**Exercise directions**
Scan the data below and pick out the lines containing the word "files".

**Records**
__________
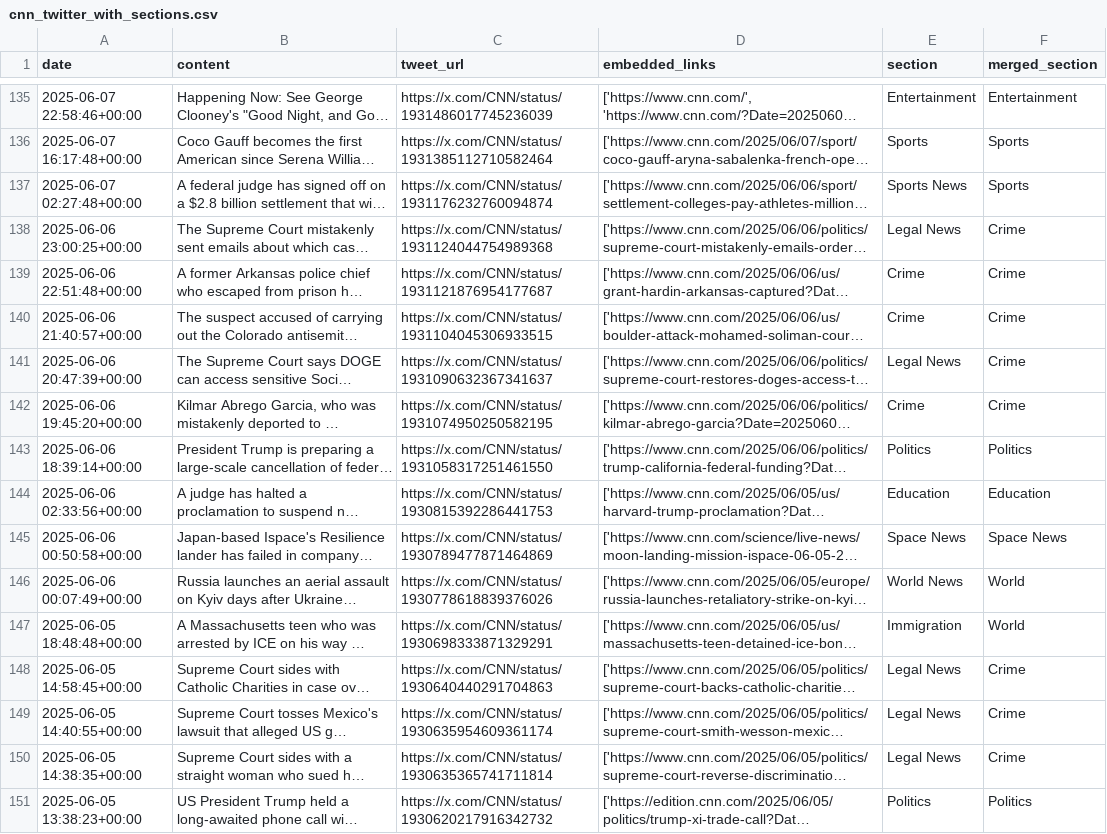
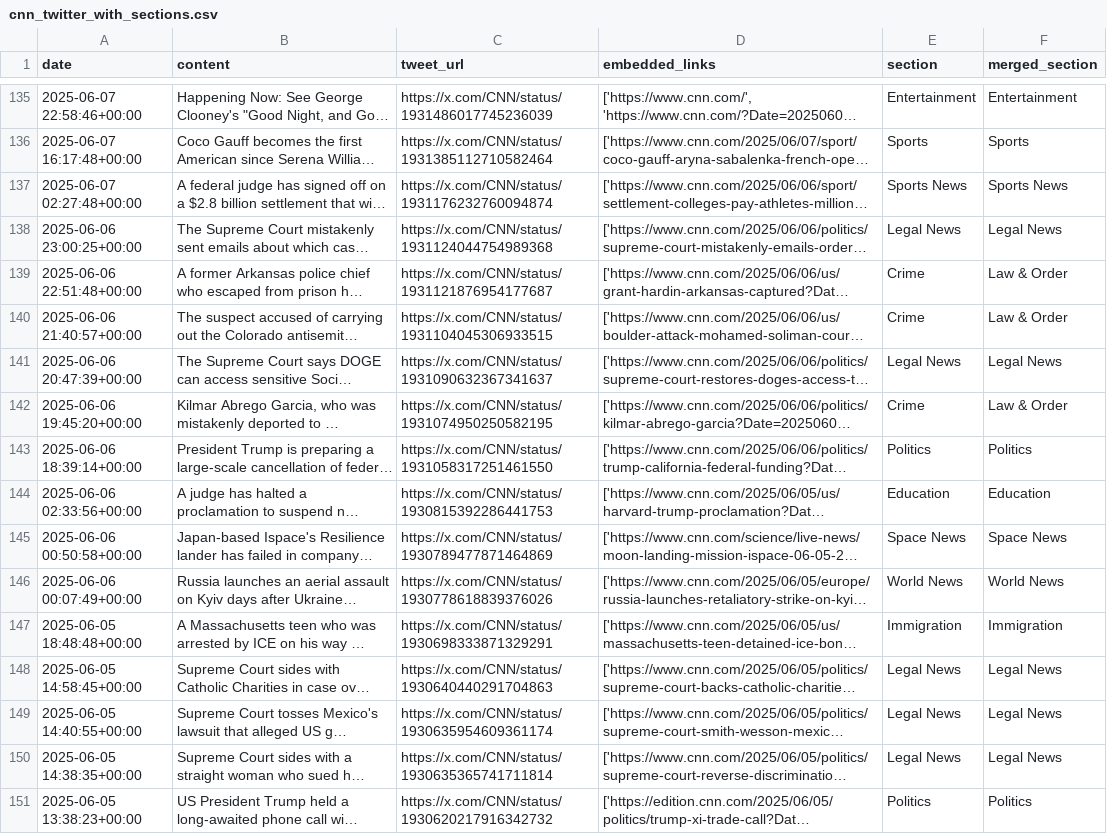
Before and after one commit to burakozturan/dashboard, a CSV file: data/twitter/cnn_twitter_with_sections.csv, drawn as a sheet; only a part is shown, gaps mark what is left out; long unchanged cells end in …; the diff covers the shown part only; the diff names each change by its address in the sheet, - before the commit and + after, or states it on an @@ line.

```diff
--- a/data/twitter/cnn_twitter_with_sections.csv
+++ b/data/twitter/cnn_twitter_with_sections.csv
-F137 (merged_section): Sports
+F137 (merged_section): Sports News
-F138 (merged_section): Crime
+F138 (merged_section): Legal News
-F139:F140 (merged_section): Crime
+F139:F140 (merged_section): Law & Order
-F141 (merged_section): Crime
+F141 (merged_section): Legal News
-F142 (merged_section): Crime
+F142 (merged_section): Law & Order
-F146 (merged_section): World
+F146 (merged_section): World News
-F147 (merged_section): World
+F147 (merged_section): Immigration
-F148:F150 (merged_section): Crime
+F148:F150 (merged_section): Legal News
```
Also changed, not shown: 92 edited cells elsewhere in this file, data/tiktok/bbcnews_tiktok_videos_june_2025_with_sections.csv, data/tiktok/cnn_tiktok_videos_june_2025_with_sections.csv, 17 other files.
__________
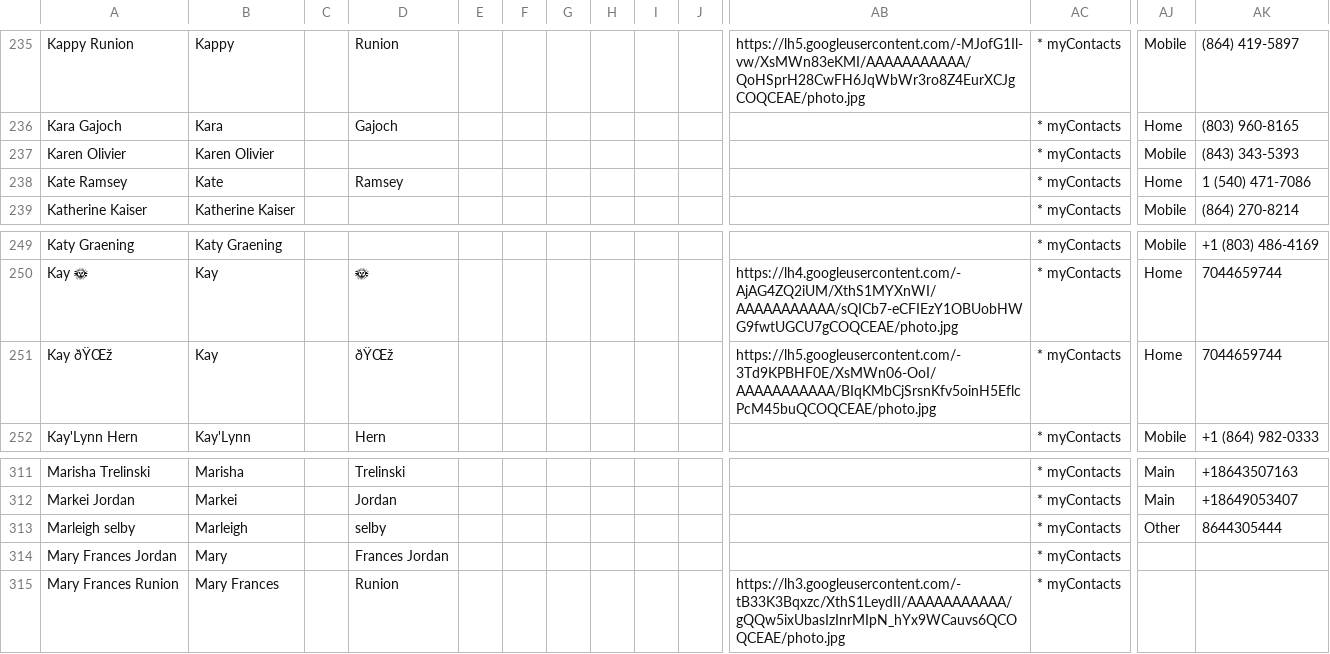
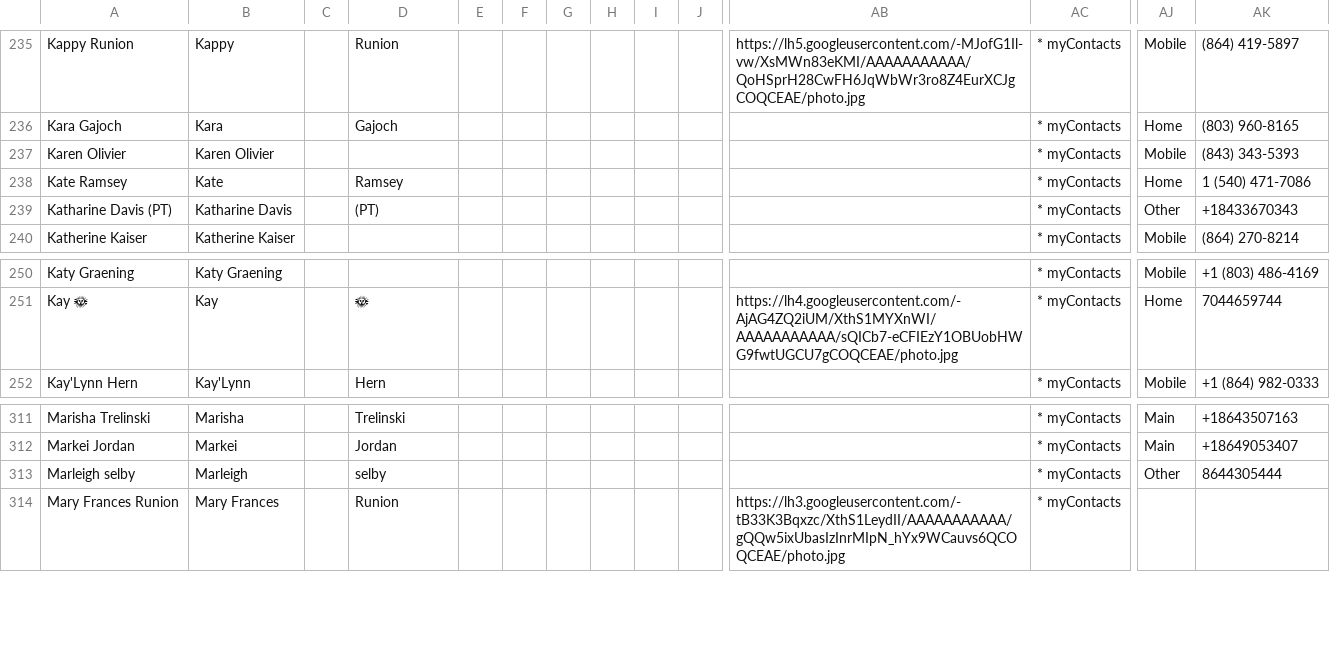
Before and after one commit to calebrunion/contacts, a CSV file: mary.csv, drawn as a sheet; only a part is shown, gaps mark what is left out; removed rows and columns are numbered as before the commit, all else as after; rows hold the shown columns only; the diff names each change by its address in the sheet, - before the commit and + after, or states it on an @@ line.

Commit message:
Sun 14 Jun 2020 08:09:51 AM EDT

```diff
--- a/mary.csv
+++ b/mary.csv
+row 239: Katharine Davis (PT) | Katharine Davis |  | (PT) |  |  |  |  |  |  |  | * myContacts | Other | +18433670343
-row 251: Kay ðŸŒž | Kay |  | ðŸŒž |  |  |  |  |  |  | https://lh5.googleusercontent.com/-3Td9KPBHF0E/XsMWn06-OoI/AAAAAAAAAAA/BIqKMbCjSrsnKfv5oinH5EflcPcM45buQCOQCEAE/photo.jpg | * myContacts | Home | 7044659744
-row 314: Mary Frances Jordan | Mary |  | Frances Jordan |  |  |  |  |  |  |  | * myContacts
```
__________
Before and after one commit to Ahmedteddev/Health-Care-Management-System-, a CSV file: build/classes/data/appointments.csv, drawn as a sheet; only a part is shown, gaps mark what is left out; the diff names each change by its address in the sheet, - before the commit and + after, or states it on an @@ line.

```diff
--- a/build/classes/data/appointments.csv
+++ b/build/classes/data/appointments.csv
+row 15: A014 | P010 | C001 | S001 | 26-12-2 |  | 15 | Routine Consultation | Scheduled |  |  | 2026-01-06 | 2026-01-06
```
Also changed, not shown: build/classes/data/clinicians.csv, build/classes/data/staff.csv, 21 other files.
__________
**Completed task**
Also changed, not shown: 92 edited cells elsewhere in this file, data/tiktok/bbcnews_tiktok_videos_june_2025_with_sections.csv, data/tiktok/cnn_tiktok_videos_june_2025_with_sections.csv, 17 other files.
Also changed, not shown: build/classes/data/clinicians.csv, build/classes/data/staff.csv, 21 other files.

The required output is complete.